The other day my 3 year old was in the bathroom as I got out of the shower. We only have one bathroom and have been pretty open with our nakedness. The jury is still out on whether this will scar my boys or make them have a good body image. Get back to me in 15 years. Anyway he looked up at me and said, "Mama, are you chubby?". Now I know I've been eating a lot of Easter candy lately, but I didn't think it had effected my waistline that much. I asked him what made him think that. He replied, "Daddy said only chubby people have boobies". I couldn't wait to find out what my husband had been telling the boys. It turns out they were asking him if boys have "boobies". He answered that only chubby boys have boobs. Great-----sometimes I don't think my husband thinks before he opens his mouth. Doesn't he realize that the things he thinks are funny are repeated by the little ones to people who don't think they are that funny. I have a girlfriend who says she is saving for her son's therapy instead of higher education. Maybe I should open an account.
Moobs = man boobs

Friday, March 14, 2008

Easter Candy

Okay - I love candy - it is a real weakness for me. And for some reason Easter is the hardest time for me. At the beginning of the holiday season (Halloween) I have pretty good will power. I buy the candy I don't like and my kids are big sorters so there is no stealing their stash. But by the time Easter rolls around my will power has dissolved. As I write this I'm eating chocolate eggs and jellybeans that were meant for my kids' baskets. I even had an internal conversation with myself as I bought the candy how I was not going to eat it, but I had the bag busted open before I reached my exit. One year I decided not to buy any candy until the day before Easter in the hopes that I would not eat my weight in candy. It was a great plan except that my son's favorite book that year was Owen's Marshmallow Chick. It is a cute little story by Kevin Henkes (one of my favorite authors) about a mouse who gets all this yummy candy in his basket, but his favorite is a little yellow marshmallow chick. So all my oldest wanted the Easter bunny to bring him was one of those yucky peeps. I love candy, but I cannot understand the world's fascination with peeps. The only time I like marshmallows are when they are roasted over a campfire. But I digress- it is the day before Easter and I can't find one stupid peep. I guess I'm the only one who finds them revolting. By the time I hit my 4th store I'm totally frustrated. I end up buying an overpriced yellow chick with frosting features. Yuck. So Easter is saved that year but I decide not to wait until the last minute to buy Easter candy. I have yet to figure out a way to keep me out of the candy. I'm thinking about locking it in our detached garage.

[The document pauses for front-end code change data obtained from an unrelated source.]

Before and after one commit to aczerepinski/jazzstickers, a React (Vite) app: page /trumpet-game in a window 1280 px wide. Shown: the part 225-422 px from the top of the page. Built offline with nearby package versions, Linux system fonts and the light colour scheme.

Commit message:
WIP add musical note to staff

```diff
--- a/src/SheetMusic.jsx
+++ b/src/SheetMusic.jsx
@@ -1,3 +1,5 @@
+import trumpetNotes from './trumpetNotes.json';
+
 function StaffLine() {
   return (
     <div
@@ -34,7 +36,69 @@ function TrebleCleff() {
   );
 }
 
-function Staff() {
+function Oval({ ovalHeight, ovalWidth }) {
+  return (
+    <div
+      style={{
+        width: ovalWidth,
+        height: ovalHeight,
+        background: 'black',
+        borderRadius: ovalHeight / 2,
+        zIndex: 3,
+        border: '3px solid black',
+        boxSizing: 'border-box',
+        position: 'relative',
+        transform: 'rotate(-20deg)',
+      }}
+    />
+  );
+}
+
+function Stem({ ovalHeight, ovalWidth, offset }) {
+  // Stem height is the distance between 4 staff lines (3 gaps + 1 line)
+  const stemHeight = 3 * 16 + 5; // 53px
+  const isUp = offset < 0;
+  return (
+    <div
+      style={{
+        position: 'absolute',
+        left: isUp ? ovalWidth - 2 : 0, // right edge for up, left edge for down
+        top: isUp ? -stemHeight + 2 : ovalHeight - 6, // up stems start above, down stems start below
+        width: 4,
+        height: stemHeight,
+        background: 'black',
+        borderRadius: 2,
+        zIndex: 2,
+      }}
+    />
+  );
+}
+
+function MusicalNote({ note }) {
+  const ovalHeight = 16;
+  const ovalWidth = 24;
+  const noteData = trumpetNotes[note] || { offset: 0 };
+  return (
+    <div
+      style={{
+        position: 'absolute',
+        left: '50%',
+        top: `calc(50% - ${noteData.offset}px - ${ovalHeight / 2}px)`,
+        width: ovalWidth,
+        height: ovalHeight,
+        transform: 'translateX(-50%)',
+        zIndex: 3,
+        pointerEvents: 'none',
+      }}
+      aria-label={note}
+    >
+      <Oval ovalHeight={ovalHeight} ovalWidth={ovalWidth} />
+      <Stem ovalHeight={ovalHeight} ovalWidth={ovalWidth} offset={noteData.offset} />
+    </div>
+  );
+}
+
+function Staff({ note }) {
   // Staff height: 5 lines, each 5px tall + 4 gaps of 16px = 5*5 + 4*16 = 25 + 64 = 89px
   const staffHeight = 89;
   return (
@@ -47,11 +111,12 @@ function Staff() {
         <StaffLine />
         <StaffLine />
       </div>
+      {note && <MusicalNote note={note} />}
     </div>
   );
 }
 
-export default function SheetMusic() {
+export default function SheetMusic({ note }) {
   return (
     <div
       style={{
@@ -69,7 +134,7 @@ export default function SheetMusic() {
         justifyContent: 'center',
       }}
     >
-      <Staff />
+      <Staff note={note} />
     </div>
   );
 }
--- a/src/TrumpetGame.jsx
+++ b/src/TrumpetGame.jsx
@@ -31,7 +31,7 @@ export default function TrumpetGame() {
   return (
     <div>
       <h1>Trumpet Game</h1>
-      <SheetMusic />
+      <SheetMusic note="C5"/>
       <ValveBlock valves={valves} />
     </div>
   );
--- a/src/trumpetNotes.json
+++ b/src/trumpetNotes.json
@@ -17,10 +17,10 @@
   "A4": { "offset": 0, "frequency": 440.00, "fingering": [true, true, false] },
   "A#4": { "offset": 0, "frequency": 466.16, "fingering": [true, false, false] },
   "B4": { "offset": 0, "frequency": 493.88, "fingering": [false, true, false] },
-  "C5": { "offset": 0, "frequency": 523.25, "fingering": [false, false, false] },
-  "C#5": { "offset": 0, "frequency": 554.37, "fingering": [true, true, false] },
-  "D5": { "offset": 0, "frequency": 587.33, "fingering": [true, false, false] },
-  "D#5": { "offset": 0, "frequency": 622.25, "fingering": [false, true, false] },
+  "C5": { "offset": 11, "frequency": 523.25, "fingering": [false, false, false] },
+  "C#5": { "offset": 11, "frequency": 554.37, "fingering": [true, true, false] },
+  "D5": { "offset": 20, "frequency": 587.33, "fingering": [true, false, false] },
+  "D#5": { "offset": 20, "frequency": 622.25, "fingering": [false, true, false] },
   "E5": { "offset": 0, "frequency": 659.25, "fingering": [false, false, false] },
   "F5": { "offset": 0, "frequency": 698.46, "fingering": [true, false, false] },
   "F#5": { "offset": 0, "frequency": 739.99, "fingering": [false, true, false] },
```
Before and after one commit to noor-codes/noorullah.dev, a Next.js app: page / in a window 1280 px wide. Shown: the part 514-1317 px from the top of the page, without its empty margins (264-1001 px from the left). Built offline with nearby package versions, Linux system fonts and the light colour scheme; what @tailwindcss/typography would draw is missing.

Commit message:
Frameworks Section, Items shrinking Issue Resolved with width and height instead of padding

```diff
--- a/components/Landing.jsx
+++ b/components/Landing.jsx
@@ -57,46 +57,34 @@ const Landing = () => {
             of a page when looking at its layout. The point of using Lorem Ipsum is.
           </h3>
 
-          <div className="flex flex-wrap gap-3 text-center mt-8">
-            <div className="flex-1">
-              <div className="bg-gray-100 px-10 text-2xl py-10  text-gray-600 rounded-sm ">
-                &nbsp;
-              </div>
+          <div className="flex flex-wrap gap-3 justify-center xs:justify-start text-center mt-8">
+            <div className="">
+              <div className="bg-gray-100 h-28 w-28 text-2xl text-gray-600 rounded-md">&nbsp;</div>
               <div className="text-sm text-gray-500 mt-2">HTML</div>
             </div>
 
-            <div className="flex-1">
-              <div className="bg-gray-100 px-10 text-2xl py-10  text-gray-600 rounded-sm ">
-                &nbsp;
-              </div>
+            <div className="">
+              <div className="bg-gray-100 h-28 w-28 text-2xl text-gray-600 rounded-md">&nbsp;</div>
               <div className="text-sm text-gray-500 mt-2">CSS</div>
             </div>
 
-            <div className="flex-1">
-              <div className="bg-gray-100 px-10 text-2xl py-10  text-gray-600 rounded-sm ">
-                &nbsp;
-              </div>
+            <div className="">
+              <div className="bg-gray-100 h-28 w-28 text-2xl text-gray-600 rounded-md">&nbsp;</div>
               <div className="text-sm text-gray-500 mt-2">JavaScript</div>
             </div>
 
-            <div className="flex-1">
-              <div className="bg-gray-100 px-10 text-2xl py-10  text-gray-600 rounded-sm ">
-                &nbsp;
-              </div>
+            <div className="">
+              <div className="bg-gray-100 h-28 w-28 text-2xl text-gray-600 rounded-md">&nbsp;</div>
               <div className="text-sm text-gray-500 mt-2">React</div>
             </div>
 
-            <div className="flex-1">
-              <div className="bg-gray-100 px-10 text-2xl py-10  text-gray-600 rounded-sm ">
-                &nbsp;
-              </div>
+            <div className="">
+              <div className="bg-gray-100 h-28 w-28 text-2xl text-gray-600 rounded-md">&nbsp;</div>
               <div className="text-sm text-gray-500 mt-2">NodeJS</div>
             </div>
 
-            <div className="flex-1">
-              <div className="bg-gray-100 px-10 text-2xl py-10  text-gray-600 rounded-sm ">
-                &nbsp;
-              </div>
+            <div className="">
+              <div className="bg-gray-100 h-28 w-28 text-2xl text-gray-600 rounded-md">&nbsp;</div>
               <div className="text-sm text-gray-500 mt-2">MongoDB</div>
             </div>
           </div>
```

Getting started

It seems like my friends and I have a lot of funny insights to this thing called parenting. So I thought it would be fun to write it all down. Maybe this will help other parents - you can learn from my mistakes. I know one thing for sure and that is that raising boys seems whole lot different than raising girls. And when you put my husband into the mix that just adds more fuel (or testosterone) to the fire. I feel like a smack down wrestling referee most days. So here goes my first attempt at blogging. Wish me luck.